Aleks Strzelichowska celebrates the Women’s History page: ‘We think that women's history should be visible and celebrated throughout the year, not just during the Women's History Month in March. That's why we created a page dedicated to the stories of remarkable women. You explore all our content celebrating female artists, scientists, politicians, activists in one place.’
Supporting the use of cultural heritage in education
For Isabel Crespo, Europeana’s Business Development coordinator for education, a highlight of the new site is Europeana Classroom, a dedicated space for teachers:
‘Having worked in a contemporary art museum, I know how difficult, and how important, it is for young people to encounter museum collections and their social and historical narratives. Cultural heritage institutions cannot always reach children by themselves, and it is important for educators (working in museums, archives or libraries), school teachers and families work together to create educational experiences with cultural heritage.’
‘We have listened to communities of teachers to understand their current needs and to help them develop teaching resources with cultural content. I am delighted that the new website has a dedicated online space to inspire and engage young learners and support education professionals. Explore what a teacher thinks of the new Europeana website.’
Showcasing our seasons
The Europeana website also showcases seasons, which explore a theme related to our shared cultural heritage. Marijke Everts is particularly excited about the upcoming Europeana Sport season. ‘As a child I was always quite competitive at sporting activities in my school, especially running, and I also did horse riding and rhythmic gymnastics. So I am particularly excited about Europeana Sport, which will highlight Europe’s sporting heritage and encourage everyone to share their own story on Europeana, whether it’s from the sidelines or on the field. In collaboration with sporting institutions, the events, shared stories and sporting content on Europeana will also be highlighted to our audiences through our blogs, galleries, and webinars throughout the campaign.’
Surfacing new stories
As Jolan Wuyts highlights, ‘With the relaunch of Europeana's website we now have a much more flexible way of collecting content into different topics for anyone to discover. Browse pages give us the ability to group content in ways we couldn't before. An important part is being able to surface stories and give voice to those that didn't have the privilege to be heard. With the new website we can create new spaces to showcase stories of activism and awareness. For example, the browse page on LGBTQ+ is important to me because it highlights stories that I wish I would have read when I was growing up and figuring out my own identity.’
Maggy Szynkielewska agrees: ‘I am thrilled when our work in Europeana can directly answer the needs of our users, especially those that are underrepresented. My favourite example of that is Disabilities in Art which was born as a result of collaborating with #DisabilityHistory Twitter community. They directly shaped the content of the gallery by choosing European artworks which appropriately reflects experiences and treatment of people with disabilities. Thanks to their voices and active participation we accomplished a much more apt and diverse result than by doing it alone.’

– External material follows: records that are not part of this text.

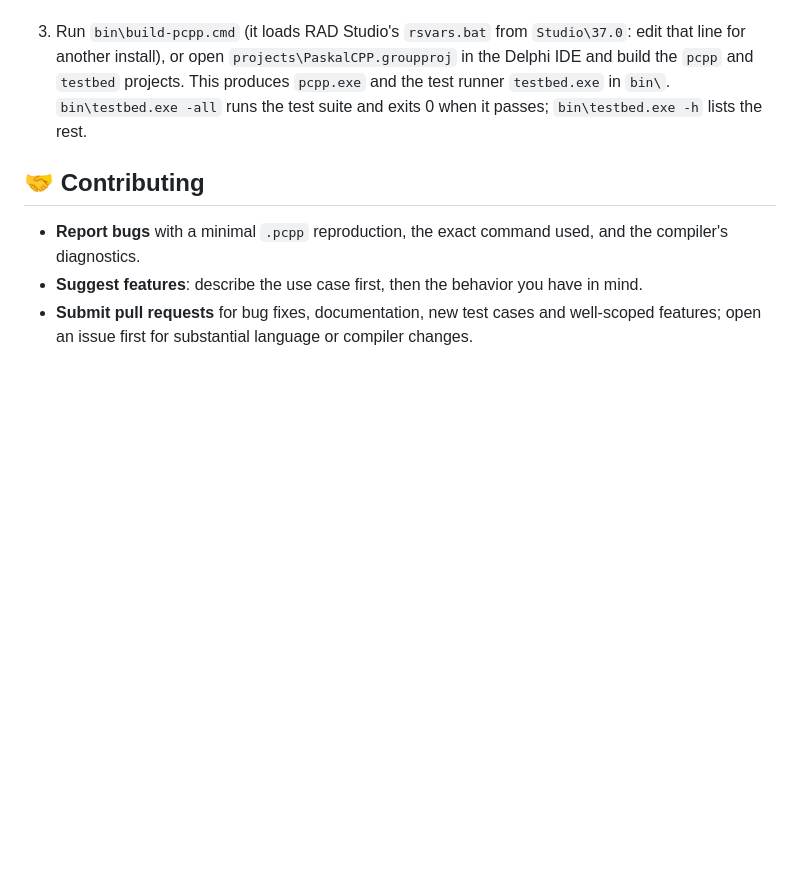
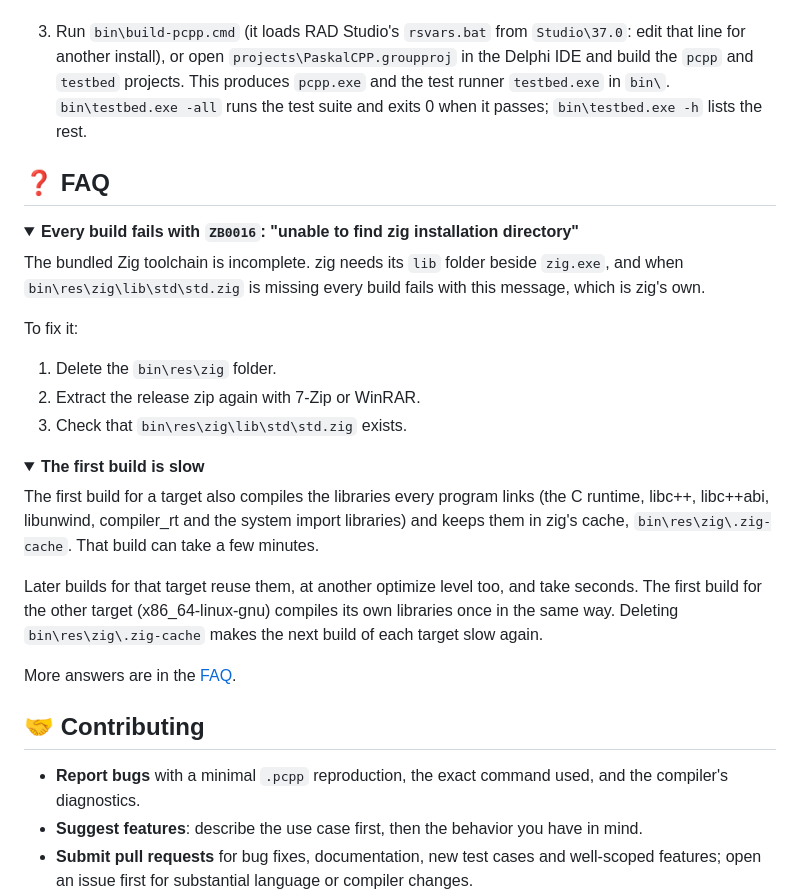
Before and after one commit to tinyBigGAMES/PaskalCPP, a Markdown page: README.md, the part around the change. Drawn GitHub-style; folded sections open; blank space fills up the shorter version.

Commit message:
faq: add a FAQ section to the README
Users hit two install problems first: a zig toolchain missing its lib
folder after an incomplete unzip, and the slow first build per target.

```diff
--- a/README.md
+++ b/README.md
@@ -134,6 +134,32 @@ For contributors who want to change the compiler itself.
 2. Download the latest release and unzip it into the repo folder, so the toolchain, the libraries and the binaries are in place. A build from source needs them too.
 3. Run `bin\build-pcpp.cmd` (it loads RAD Studio's `rsvars.bat` from `Studio\37.0`: edit that line for another install), or open `projects\PaskalCPP.groupproj` in the Delphi IDE and build the `pcpp` and `testbed` projects. This produces `pcpp.exe` and the test runner `testbed.exe` in `bin\`. `bin\testbed.exe -all` runs the test suite and exits 0 when it passes; `bin\testbed.exe -h` lists the rest.
 
+## ❓ FAQ
+
+<details>
+<summary><b>Every build fails with <code>ZB0016</code>: "unable to find zig installation directory"</b></summary>
+
+The bundled Zig toolchain is incomplete. zig needs its `lib` folder beside `zig.exe`, and when `bin\res\zig\lib\std\std.zig` is missing every build fails with this message, which is zig's own.
+
+To fix it:
+
+1. Delete the `bin\res\zig` folder.
+2. Extract the release zip again with 7-Zip or WinRAR.
+3. Check that `bin\res\zig\lib\std\std.zig` exists.
+
+</details>
+
+<details>
+<summary><b>The first build is slow</b></summary>
+
+The first build for a target also compiles the libraries every program links (the C runtime, libc++, libc++abi, libunwind, compiler_rt and the system import libraries) and keeps them in zig's cache, `bin\res\zig\.zig-cache`. That build can take a few minutes.
+
+Later builds for that target reuse them, at another optimize level too, and take seconds. The first build for the other target (x86_64-linux-gnu) compiles its own libraries once in the same way. Deleting `bin\res\zig\.zig-cache` makes the next build of each target slow again.
+
+</details>
+
+More answers are in the [FAQ](https://paskalcpp.org/docs/faq.html).
+
 ## 🤝 Contributing
 
 - **Report bugs** with a minimal `.pcpp` reproduction, the exact command used, and the compiler's diagnostics.
```
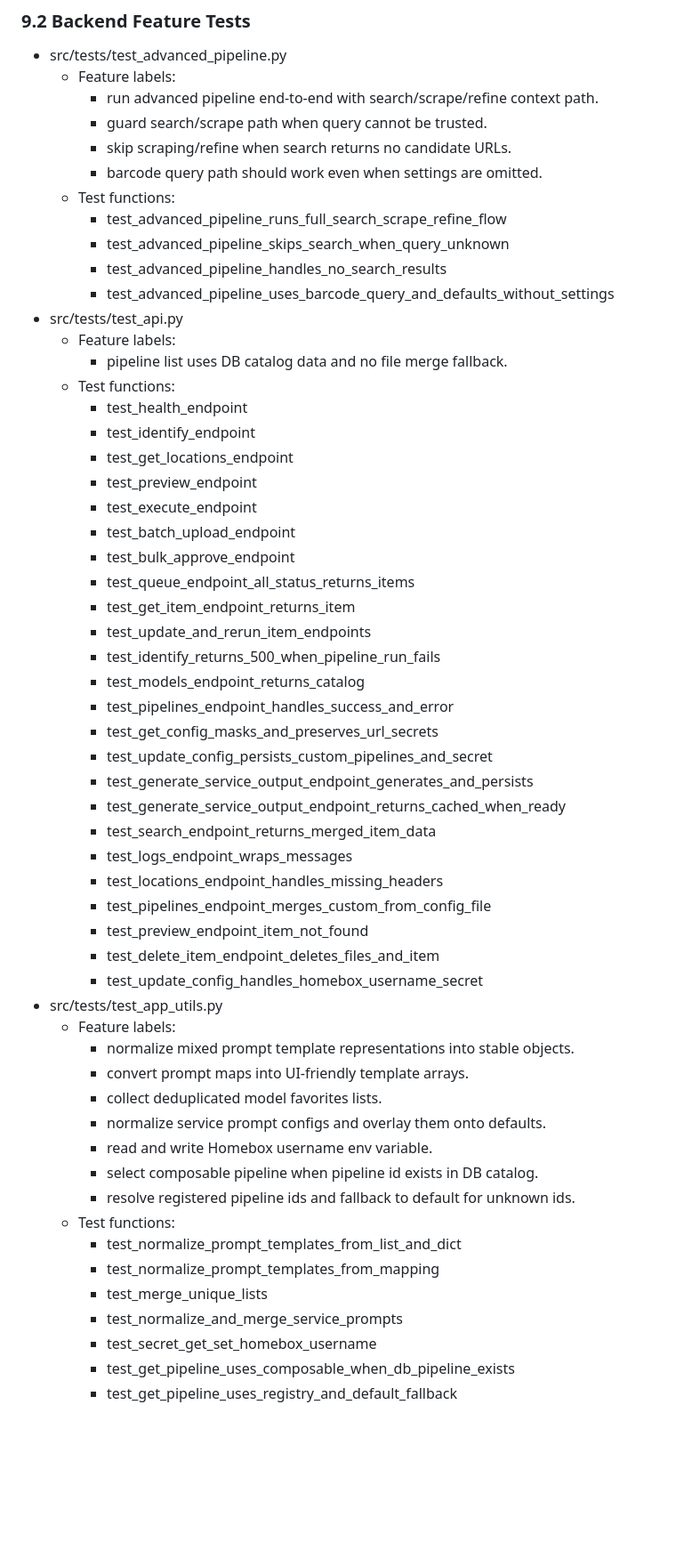
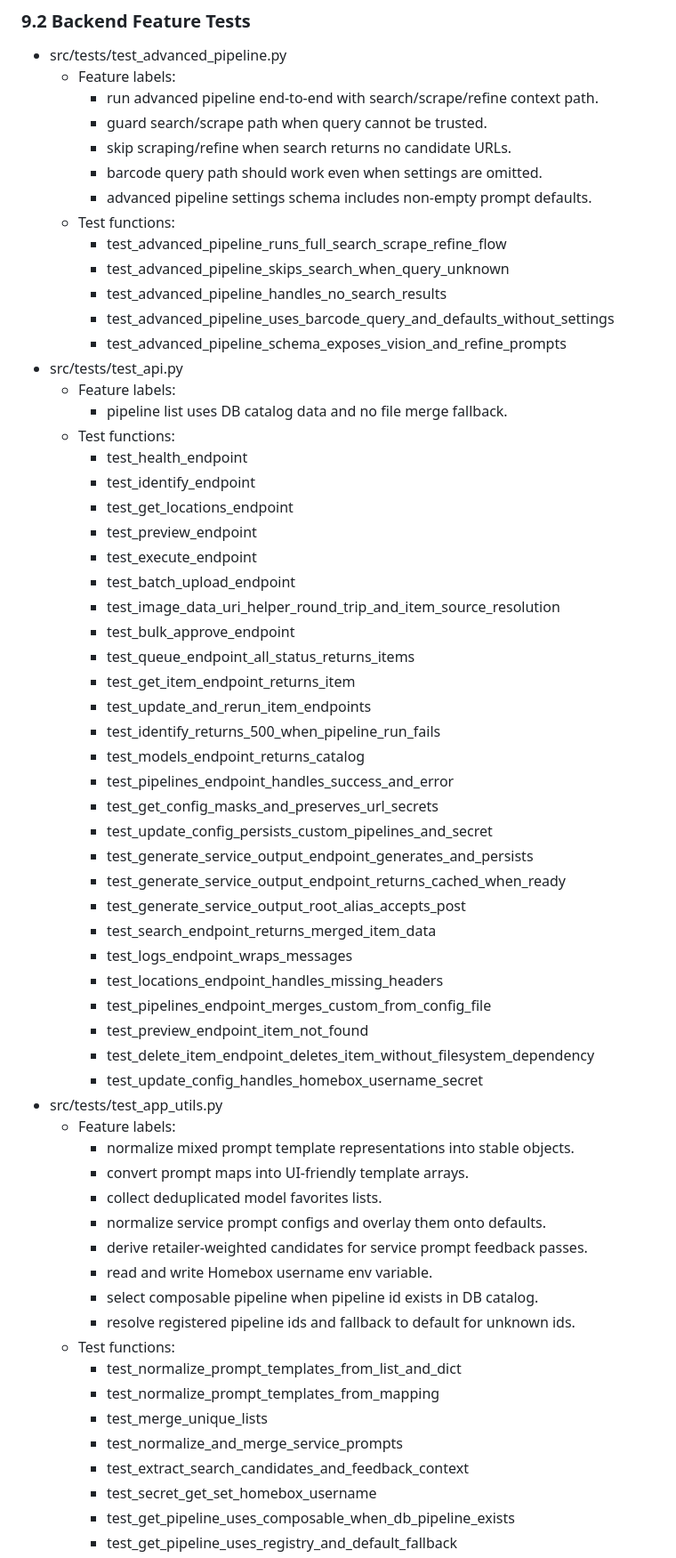
Before and after one commit to spelech/vision-pipeline, a Markdown page: docs/TEST_REQUIREMENTS_DESIGN.md, the part around one of its changes. Shown at 89% size. Rendered like a GitHub page; blank space fills up the shorter version.

Commit message:
docs: sync generated test requirements index

```diff
--- a/docs/TEST_REQUIREMENTS_DESIGN.md
+++ b/docs/TEST_REQUIREMENTS_DESIGN.md
@@ -389,11 +391,13 @@ Updated by script: scripts/update-test-requirements-index.mjs
     - guard search/scrape path when query cannot be trusted.
     - skip scraping/refine when search returns no candidate URLs.
     - barcode query path should work even when settings are omitted.
+    - advanced pipeline settings schema includes non-empty prompt defaults.
   - Test functions:
     - test_advanced_pipeline_runs_full_search_scrape_refine_flow
     - test_advanced_pipeline_skips_search_when_query_unknown
     - test_advanced_pipeline_handles_no_search_results
     - test_advanced_pipeline_uses_barcode_query_and_defaults_without_settings
+    - test_advanced_pipeline_schema_exposes_vision_and_refine_prompts
 - src/tests/test_api.py
   - Feature labels:
     - pipeline list uses DB catalog data and no file merge fallback.
@@ -404,6 +408,7 @@ Updated by script: scripts/update-test-requirements-index.mjs
     - test_preview_endpoint
     - test_execute_endpoint
     - test_batch_upload_endpoint
+    - test_image_data_uri_helper_round_trip_and_item_source_resolution
     - test_bulk_approve_endpoint
     - test_queue_endpoint_all_status_returns_items
     - test_get_item_endpoint_returns_item
@@ -415,12 +420,13 @@ Updated by script: scripts/update-test-requirements-index.mjs
     - test_update_config_persists_custom_pipelines_and_secret
     - test_generate_service_output_endpoint_generates_and_persists
     - test_generate_service_output_endpoint_returns_cached_when_ready
+    - test_generate_service_output_root_alias_accepts_post
     - test_search_endpoint_returns_merged_item_data
     - test_logs_endpoint_wraps_messages
     - test_locations_endpoint_handles_missing_headers
     - test_pipelines_endpoint_merges_custom_from_config_file
     - test_preview_endpoint_item_not_found
-    - test_delete_item_endpoint_deletes_files_and_item
+    - test_delete_item_endpoint_deletes_item_without_filesystem_dependency
     - test_update_config_handles_homebox_username_secret
 - src/tests/test_app_utils.py
   - Feature labels:
@@ -428,6 +434,7 @@ Updated by script: scripts/update-test-requirements-index.mjs
     - convert prompt maps into UI-friendly template arrays.
     - collect deduplicated model favorites lists.
     - normalize service prompt configs and overlay them onto defaults.
+    - derive retailer-weighted candidates for service prompt feedback passes.
     - read and write Homebox username env variable.
     - select composable pipeline when pipeline id exists in DB catalog.
     - resolve registered pipeline ids and fallback to default for unknown ids.
@@ -436,6 +443,7 @@ Updated by script: scripts/update-test-requirements-index.mjs
     - test_normalize_prompt_templates_from_mapping
     - test_merge_unique_lists
     - test_normalize_and_merge_service_prompts
+    - test_extract_search_candidates_and_feedback_context
     - test_secret_get_set_homebox_username
     - test_get_pipeline_uses_composable_when_db_pipeline_exists
     - test_get_pipeline_uses_registry_and_default_fallback
```
Also changed, not shown: other parts of docs/TEST_REQUIREMENTS_DESIGN.md (+6 -0 lines).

If you would like to explore the editorial highlighted in this post, visit the website and browse blogs, galleries and exhibitions. For more information on how you can share your own collections with Europeana, visit our page on how to share your data.